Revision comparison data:
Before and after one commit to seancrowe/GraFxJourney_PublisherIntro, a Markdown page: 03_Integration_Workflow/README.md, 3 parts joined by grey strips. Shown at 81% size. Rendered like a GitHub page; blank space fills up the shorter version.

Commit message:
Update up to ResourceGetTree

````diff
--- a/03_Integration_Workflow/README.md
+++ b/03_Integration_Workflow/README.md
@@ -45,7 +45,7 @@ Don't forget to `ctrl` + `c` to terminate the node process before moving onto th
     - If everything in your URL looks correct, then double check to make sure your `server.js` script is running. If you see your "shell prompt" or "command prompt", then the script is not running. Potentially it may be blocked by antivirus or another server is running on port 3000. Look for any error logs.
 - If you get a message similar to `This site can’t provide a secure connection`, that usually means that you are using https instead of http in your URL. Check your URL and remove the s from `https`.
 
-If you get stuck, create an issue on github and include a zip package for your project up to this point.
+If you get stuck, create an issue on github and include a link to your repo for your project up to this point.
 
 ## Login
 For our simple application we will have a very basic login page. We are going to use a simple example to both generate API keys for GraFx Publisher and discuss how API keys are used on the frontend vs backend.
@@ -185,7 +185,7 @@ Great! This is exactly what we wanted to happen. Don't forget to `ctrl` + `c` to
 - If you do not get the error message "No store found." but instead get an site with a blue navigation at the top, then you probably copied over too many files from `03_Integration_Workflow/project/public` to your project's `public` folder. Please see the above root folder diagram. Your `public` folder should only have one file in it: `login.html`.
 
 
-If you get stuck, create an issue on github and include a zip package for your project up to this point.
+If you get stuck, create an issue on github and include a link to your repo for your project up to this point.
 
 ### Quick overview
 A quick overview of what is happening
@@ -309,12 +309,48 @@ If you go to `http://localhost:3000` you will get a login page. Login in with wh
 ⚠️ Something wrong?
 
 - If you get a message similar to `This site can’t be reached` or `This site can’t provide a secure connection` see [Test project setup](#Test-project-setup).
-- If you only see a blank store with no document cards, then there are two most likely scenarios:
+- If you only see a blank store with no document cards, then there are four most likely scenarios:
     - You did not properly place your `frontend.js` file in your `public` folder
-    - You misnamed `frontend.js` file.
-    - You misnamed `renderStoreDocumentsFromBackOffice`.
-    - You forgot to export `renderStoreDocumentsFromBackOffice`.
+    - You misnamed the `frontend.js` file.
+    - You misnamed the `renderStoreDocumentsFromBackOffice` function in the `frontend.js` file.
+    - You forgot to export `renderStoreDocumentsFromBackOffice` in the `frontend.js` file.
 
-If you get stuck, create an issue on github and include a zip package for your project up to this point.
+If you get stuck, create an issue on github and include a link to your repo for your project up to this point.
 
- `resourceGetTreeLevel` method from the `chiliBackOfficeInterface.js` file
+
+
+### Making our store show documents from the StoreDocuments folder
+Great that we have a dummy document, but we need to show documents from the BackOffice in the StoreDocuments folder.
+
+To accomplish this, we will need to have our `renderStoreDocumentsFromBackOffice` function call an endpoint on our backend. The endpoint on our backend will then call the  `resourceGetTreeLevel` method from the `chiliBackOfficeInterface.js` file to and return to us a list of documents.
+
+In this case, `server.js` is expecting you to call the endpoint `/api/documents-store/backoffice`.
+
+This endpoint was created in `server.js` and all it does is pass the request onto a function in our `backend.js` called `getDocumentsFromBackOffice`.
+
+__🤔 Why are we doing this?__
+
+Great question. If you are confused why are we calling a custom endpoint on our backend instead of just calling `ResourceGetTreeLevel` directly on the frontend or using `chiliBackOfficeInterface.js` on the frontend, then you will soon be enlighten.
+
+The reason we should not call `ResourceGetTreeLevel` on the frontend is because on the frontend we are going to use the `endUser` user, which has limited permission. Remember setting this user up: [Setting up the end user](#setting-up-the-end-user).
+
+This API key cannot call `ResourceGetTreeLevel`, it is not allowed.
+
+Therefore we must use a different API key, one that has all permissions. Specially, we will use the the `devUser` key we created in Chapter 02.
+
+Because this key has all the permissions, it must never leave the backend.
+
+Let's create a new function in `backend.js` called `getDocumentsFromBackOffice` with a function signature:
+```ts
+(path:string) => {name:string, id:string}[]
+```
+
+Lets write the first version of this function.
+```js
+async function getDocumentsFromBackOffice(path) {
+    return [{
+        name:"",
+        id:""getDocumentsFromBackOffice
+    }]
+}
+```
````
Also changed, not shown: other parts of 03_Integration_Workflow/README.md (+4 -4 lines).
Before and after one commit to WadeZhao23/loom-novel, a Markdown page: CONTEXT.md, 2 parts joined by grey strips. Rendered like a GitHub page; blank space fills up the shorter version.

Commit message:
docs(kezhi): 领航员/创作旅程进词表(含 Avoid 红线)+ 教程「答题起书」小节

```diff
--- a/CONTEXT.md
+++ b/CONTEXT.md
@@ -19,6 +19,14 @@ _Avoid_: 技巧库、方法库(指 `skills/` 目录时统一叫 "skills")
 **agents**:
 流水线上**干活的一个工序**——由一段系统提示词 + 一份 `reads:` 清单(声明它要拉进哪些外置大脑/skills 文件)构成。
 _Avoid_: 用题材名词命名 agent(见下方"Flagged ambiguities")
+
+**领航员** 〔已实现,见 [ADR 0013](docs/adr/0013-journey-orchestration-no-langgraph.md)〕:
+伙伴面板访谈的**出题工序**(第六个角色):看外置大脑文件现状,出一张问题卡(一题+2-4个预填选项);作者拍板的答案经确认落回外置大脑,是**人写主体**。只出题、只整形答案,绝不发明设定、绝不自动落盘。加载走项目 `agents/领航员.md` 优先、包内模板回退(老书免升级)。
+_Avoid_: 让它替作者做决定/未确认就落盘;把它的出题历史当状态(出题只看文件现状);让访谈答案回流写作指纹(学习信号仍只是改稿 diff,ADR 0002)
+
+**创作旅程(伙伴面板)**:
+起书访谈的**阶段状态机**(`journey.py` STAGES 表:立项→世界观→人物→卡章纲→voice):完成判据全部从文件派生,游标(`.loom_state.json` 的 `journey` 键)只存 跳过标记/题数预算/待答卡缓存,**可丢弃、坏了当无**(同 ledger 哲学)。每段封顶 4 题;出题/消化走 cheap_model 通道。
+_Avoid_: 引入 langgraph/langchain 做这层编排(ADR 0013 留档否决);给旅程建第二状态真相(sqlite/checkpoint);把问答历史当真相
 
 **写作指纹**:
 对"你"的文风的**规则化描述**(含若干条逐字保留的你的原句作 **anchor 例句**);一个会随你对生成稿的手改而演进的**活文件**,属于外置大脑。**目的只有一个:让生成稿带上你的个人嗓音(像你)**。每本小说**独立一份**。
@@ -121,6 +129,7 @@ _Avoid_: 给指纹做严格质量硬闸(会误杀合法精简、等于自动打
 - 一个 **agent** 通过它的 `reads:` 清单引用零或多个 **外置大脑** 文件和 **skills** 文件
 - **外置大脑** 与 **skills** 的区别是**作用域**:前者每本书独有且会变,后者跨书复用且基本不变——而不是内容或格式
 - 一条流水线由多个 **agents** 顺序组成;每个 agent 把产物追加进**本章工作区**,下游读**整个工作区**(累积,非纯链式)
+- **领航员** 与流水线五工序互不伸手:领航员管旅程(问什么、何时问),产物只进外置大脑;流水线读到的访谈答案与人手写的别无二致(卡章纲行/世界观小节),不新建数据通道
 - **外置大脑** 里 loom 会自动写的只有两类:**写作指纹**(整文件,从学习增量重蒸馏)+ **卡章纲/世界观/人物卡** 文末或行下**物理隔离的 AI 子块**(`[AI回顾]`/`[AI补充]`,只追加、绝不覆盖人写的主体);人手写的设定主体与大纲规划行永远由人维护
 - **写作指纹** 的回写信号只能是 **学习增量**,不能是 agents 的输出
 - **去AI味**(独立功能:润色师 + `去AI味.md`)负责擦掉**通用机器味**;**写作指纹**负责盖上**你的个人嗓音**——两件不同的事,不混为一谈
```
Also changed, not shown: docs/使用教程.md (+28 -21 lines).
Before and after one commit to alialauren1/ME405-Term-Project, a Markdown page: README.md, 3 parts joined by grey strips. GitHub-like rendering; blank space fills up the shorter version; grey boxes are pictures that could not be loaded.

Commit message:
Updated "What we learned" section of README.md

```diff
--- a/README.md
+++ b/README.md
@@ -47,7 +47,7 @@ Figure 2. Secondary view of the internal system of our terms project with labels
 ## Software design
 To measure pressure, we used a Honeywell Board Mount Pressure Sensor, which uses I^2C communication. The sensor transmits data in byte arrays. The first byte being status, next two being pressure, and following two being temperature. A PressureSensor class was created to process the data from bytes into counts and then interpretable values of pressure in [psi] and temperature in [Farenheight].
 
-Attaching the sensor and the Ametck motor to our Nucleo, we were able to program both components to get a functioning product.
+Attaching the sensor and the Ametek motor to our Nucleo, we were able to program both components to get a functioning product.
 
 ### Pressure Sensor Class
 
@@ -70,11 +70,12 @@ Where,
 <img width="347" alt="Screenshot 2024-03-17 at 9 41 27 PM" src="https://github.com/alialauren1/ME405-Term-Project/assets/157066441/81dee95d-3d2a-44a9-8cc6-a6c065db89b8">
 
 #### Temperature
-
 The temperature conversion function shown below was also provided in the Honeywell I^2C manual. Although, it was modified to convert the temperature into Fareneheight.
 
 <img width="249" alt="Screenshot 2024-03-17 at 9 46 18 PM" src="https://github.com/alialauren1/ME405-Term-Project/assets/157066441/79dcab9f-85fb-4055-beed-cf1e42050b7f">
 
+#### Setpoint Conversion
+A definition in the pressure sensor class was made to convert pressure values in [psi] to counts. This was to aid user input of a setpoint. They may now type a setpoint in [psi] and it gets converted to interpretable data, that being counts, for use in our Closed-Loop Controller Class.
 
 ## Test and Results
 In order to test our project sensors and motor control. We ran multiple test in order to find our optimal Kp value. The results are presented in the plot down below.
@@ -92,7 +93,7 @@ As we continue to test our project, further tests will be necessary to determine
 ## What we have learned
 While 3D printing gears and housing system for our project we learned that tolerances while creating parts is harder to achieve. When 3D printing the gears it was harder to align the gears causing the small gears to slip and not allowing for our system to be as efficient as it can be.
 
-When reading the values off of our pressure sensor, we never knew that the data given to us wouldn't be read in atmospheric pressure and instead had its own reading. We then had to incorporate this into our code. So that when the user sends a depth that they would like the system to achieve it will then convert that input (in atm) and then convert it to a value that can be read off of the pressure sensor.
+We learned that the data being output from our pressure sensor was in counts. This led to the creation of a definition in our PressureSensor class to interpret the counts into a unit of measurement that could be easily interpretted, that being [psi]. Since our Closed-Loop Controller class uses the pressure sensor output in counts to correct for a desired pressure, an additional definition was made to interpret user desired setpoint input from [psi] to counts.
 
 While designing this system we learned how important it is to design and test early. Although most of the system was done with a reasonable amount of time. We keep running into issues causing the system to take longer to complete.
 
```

**Your assignment**
The answer should be one number: how many lines of the data above contain "scenarios".

**Result for this task**
2